Movies

How Can ‘The Expendables’ Progress Following The Exit Of Sylvester Stallone?

Word spread quickly on Friday that Sylvester Stallone was washing his hands of The Expendables series, declining to return for a planned fourth film in the series. For those who caught the latest installment of the film, this might not be a surprise. While featuring a massive cast and a box office take above $200 million against its $90 million budget but didn’t fare as well with fans or critics compared to the first two installments. Deadline reports that the main issue for Stallone seemed to be a slew of creative differences with Nu Image/ Millenium head Avi Lerner, including not being able to find “common ground on a new director, on the script and on certain qualitative elements”:

Sources said that Stallone — who set a high bar for himself reprising Rocky Balboa with Michael B Jordan and director Ryan Coogler in Creed — was concerned about potentially underwhelming results of another franchise with which he is indelibly linked. Stallone wrote the first script with Dave Callaham, co-wrote all the sequels, and directed the first film. But knowledgeable sources said that Expendables team leader Barney Ross has led his last mission.

Lerner acknowledged the differences he has had with Stallone, but wasn’t willing to concede a divorce just yet. “We’ve got disagreements with Sly, but we’ve had them for over a year and a half,” he told Deadline. “Right now, each one has an opinion. We agreed on 95% of things, but there are certain things in production we don’t agree on. I don’t think it’s over, but write whatever you want. In my opinion, it’s not dead.”

With that said, the entire story could just be a negotiating tactic.

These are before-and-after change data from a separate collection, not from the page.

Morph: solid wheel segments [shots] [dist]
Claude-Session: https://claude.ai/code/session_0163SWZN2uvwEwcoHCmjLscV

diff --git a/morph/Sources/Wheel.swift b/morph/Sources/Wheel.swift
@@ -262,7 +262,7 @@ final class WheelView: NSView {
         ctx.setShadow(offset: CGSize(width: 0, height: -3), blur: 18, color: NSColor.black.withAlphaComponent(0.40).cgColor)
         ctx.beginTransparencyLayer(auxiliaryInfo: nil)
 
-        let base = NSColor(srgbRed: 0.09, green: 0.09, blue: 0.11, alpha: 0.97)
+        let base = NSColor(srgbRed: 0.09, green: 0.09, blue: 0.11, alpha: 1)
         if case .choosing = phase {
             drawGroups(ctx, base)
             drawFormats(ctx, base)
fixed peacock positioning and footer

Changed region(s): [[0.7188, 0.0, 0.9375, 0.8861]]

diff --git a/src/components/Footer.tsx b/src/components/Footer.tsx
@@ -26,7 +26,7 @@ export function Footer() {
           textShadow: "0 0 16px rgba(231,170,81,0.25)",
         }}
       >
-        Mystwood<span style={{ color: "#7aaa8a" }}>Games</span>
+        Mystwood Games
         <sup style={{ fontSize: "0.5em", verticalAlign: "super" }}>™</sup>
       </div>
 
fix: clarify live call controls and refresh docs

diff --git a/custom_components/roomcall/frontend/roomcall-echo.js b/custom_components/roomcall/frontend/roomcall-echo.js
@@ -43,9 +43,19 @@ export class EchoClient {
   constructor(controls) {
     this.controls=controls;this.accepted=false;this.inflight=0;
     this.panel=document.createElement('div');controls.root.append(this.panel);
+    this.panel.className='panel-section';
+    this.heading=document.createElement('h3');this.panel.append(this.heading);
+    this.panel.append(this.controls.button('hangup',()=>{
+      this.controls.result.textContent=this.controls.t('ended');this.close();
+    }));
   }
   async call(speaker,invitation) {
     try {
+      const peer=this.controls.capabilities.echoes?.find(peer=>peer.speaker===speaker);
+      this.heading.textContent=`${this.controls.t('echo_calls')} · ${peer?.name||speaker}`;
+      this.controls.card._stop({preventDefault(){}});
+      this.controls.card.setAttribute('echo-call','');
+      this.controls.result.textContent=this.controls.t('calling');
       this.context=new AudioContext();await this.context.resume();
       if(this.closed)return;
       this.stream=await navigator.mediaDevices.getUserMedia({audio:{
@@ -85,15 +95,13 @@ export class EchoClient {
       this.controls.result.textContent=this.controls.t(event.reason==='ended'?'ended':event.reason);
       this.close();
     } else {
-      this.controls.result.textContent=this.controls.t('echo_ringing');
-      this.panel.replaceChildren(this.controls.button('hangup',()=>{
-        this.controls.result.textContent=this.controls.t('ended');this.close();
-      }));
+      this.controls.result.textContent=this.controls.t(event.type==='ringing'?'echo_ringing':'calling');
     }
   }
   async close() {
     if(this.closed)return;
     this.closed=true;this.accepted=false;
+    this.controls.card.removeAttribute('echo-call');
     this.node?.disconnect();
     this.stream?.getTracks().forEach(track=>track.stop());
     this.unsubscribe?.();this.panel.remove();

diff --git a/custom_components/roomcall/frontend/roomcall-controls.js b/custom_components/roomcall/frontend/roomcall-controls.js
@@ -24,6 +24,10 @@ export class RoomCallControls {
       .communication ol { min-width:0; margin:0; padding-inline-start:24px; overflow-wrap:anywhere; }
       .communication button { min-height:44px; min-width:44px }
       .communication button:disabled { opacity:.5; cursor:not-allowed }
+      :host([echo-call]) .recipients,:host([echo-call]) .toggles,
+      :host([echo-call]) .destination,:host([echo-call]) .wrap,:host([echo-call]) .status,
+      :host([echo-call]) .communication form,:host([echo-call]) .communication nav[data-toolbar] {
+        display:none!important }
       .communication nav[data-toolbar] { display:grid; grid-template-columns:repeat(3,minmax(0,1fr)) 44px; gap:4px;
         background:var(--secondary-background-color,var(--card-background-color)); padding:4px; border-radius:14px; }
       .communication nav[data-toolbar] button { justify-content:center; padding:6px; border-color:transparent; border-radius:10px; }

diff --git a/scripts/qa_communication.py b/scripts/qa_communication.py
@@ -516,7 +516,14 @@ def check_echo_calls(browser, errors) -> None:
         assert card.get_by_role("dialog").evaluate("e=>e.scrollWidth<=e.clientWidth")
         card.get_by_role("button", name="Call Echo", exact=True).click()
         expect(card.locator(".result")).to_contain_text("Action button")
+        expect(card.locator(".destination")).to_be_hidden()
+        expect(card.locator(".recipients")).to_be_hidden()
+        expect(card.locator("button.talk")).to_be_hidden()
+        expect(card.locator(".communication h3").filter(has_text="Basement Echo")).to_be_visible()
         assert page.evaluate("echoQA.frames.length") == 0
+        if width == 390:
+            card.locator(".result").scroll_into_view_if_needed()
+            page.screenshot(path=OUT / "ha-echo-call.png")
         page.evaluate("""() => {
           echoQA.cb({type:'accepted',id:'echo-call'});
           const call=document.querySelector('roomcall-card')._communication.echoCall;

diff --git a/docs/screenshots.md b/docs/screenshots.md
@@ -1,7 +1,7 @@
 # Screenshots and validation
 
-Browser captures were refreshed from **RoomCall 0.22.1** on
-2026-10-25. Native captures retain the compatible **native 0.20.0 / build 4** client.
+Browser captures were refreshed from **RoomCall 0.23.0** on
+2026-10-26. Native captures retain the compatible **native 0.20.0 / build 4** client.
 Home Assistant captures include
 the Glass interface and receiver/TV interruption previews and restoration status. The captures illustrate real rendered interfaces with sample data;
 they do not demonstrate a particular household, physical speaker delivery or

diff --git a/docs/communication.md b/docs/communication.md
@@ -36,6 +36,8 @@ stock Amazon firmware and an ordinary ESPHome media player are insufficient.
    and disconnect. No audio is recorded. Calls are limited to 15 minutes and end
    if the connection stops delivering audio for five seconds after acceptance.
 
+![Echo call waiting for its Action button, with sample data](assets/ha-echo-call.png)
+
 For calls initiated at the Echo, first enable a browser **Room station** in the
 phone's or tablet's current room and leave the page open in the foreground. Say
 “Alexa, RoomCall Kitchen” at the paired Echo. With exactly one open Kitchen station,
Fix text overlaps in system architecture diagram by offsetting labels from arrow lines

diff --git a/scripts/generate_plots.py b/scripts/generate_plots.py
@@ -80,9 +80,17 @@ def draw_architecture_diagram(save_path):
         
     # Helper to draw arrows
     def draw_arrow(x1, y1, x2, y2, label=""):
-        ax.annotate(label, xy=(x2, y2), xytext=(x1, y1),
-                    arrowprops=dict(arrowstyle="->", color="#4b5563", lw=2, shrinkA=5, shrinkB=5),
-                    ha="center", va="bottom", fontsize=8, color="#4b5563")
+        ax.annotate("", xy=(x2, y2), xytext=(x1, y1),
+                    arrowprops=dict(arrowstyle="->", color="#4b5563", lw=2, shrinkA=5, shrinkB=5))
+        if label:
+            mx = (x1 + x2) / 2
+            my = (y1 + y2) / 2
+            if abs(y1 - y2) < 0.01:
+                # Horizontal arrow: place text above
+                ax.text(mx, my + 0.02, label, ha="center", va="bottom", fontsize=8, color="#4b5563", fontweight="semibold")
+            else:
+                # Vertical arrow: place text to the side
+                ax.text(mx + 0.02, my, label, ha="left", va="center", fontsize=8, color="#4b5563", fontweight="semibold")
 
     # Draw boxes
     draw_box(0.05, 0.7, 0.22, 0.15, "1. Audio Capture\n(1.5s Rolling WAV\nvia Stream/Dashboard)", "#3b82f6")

As Deadline points out, Lerner and Stallone have had plenty of spats in the past but have been able to hash it out “over a couple of cigars.” But if Stallone is really gone from the franchise and it moves forward with another film, will it still have that same success?

Part of the reason the series has been successful to this point is the nostalgia it carries along with it. Seeing so many action stars return to shoot nameless bad guys and make quips was fun to see, especially in the second film and its airport finale. But without Stallone, you’re losing that driving force behind the series and its connection to that nostalgia. Then again, as the series has proven, there’s no shortage of action heroes out there.

There are many routes for this series to continue without the man behind Rambo and Rocky Balboa. Two of them have been in the films already and could easily carry the entire thing themselves. The most obvious would be Arnold Schwarzenegger, nowfree from his role on The Celebrity Apprentice and his feud with Donald Trump, to come in and take over for Stallone. He’s reportedly already on board for the fourth movie and has established Trench Mauser as an equally valuable aspect of these films.

Now Schwarzenegger is pretty old at this point, though. Both he and Stallone are pushing 70 and the former governor likely isn’t pushing himself the same way his action co-star does. You can’t say the same for Jason Statham, who is also a major part of The Expendables and a lot younger. He’s proven that he can carry a franchise and he could bring in some fresh names to fill the Sly void — not as fresh as the young additions in the third film. While we’re at it, cross it over with The Fast And Furious films. Team versus team, explosions all around, pure action and excitement as Terry Crews takes on The Rock and Vin Diesel ends up becoming the leader of The Expendables.

The only other options are to end the series now and forego another installment or just give Kelsey Grammer the lead. He’s shown he can lead a squad of best friends into some sticky situations before, so why not give him the action role he’s been craving since X-Men: The Last Stand.

(Via Deadline)

×